When the Asian citrus psyllid was detected in the San Diego area about four years ago, California’s citrus grower-shippers knew it was only a matter of time before the pest started infecting trees with citrus greening disease, more formally known as huanglongbing or HLB.
The disease, which already has had a serious impact on Florida’s citrus industry, attacks the vascular system of plants and can kill trees within two years. It’s not harmful to humans or animals.
The psyllid now has been detected in several California counties, and, as expected, the disease itself showed up in a backyard tree in Hacienda Heights earlier this year.
The area was quarantined, and, as of early fall, the disease had not been detected anywhere else.
Fortunately for Central Valley growers, the disease has been confined to the southern part of the state, so far.
“The (psyllid) numbers have remained low in San Diego County, in Imperial County and out into the desert,” said Bob Blakely, director of industry relations for California Citrus Mutual, Exeter.
The pests are starting to move eastward into Riverside County, but they remain in urban areas, not in the major growing districts.
The California Department of Food and Agriculture and other agencies are working to control the psyllids.
Backyard treatments have been reduced because of budgetary considerations. Instead, buffer zones have been set up in commercial areas, and natural enemies, like predatory wasps, have been introduced to help control the psyllids.
“I think our efforts are slowing them down,” Blakely said. “We believe that we’ve had an impact.”
Using natural predators also helps reduce the amount of pesticide that is sprayed in urban areas.
State officials hope that homeowners who want to keep their citrus trees will do their own treating.
“We’ve got quite an educational campaign going on to educate homeowners about how to control the psyllid in the backyards and in their citrus,” Blakely said.
Once the disease is spotted, the only solution is to remove the tree from the environment so it won’t serve as source to spread HLB to other trees.
Neighboring Arizona is not immune from the psyllid, however. Mark Spencer, secretary-treasurer and chief operating officer for Associated Citrus Packers Inc. in Yuma, Ariz., said it’s been about six months since any psyllids have been detected.
“They have not been very widespread here,” he said.
So far, the disease has not shown up in Arizona, Spencer said.

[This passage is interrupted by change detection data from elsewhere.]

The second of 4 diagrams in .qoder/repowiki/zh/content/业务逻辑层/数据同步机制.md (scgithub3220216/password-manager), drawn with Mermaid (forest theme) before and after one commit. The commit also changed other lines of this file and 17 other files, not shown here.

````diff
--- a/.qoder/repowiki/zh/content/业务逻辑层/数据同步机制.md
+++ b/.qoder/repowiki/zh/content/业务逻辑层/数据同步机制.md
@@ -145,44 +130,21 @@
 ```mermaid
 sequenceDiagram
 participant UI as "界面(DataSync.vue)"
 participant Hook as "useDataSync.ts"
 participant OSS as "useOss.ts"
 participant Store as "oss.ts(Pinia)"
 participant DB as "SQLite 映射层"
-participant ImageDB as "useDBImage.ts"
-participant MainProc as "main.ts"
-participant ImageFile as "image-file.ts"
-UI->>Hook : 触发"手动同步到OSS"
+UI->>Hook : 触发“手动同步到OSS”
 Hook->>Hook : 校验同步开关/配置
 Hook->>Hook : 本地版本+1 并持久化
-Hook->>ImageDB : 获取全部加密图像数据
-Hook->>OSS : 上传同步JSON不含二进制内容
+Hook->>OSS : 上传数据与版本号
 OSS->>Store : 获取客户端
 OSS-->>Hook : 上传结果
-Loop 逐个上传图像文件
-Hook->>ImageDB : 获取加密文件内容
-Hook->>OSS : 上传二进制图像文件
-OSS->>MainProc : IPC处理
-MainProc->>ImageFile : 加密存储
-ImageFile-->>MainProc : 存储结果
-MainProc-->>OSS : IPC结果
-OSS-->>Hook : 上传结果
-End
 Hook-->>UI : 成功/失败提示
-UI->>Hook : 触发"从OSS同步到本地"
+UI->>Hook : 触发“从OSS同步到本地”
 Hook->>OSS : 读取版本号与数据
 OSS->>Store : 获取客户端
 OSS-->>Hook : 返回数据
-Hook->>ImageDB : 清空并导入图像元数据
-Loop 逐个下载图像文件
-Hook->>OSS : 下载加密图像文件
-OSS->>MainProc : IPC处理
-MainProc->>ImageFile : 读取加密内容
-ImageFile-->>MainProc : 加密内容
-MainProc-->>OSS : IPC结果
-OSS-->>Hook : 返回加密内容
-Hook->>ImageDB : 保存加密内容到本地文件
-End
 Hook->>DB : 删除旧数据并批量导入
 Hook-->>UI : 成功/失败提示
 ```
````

“But we’re concerned about it — it’s all around us, in Texas, Mexico and now California.”
As in California and other states where the psyllids have been detected, growers must be vigilant, he said.
“What the growers can do, once they do find (psyllids), is try and cooperate to eliminate or minimize them,” Spencer said.
Growers in central California are monitoring their fields and hoping HLB doesn’t get established in the valley, said Fred Berry, director of marketing for Mulholland Citrus, Orange Cove, Calif.
“We want to keep it from getting a foothold in the first place,” he said.
The issue is an industrywide problem, said Neil Galone, vice president of sales and marketing for Booth Ranches LLC in Orange Cove, Calif.
“There’s more that the industry can do than the individual growers.”
“It is a great concern,” said Randy Jacobson, sales manager for Cecelia Packing Corp. in Orange Cove.
“Efforts are being put forth to fight this thing at the state, county and local level.”
The citrus industry can be counted on to work together and meet the crisis head-on, he said.
“It’s not going to get established here without a fight.”